#### [Exercise description]
Only the pictures are dropped. Restate each line below word for word.
● ● ● ● ● ● ●
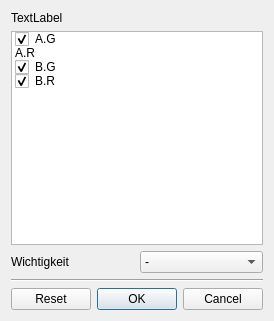
Before: the Qt Designer form wz-data/ui/dialog_constraint_check_list.ui in gradgrind/WZ3, drawn with Qt 5.
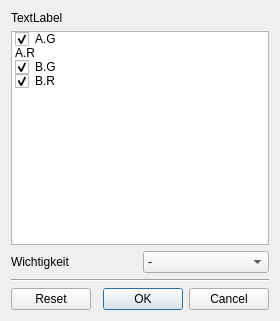
After: the same form once the commit is applied.

The edit to the form file:
```diff
--- a/wz-data/ui/dialog_constraint_check_list.ui
+++ b/wz-data/ui/dialog_constraint_check_list.ui
@@ -6,7 +6,7 @@
    <rect>
     <x>0</x>
     <y>0</y>
-    <width>259</width>
+    <width>280</width>
     <height>321</height>
    </rect>
   </property>
```
Left out of the diff: 2 changed lines with no effect on the pictures.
● ● ● ● ● ● ●
#### [Result for this task]
Before: the Qt Designer form wz-data/ui/dialog_constraint_check_list.ui in gradgrind/WZ3, drawn with Qt 5.
After: the same form once the commit is applied.

The edit to the form file:
```diff
--- a/wz-data/ui/dialog_constraint_check_list.ui
+++ b/wz-data/ui/dialog_constraint_check_list.ui
@@ -6,7 +6,7 @@
    <rect>
     <x>0</x>
     <y>0</y>
-    <width>259</width>
+    <width>280</width>
     <height>321</height>
    </rect>
   </property>
```
Left out of the diff: 2 changed lines with no effect on the pictures.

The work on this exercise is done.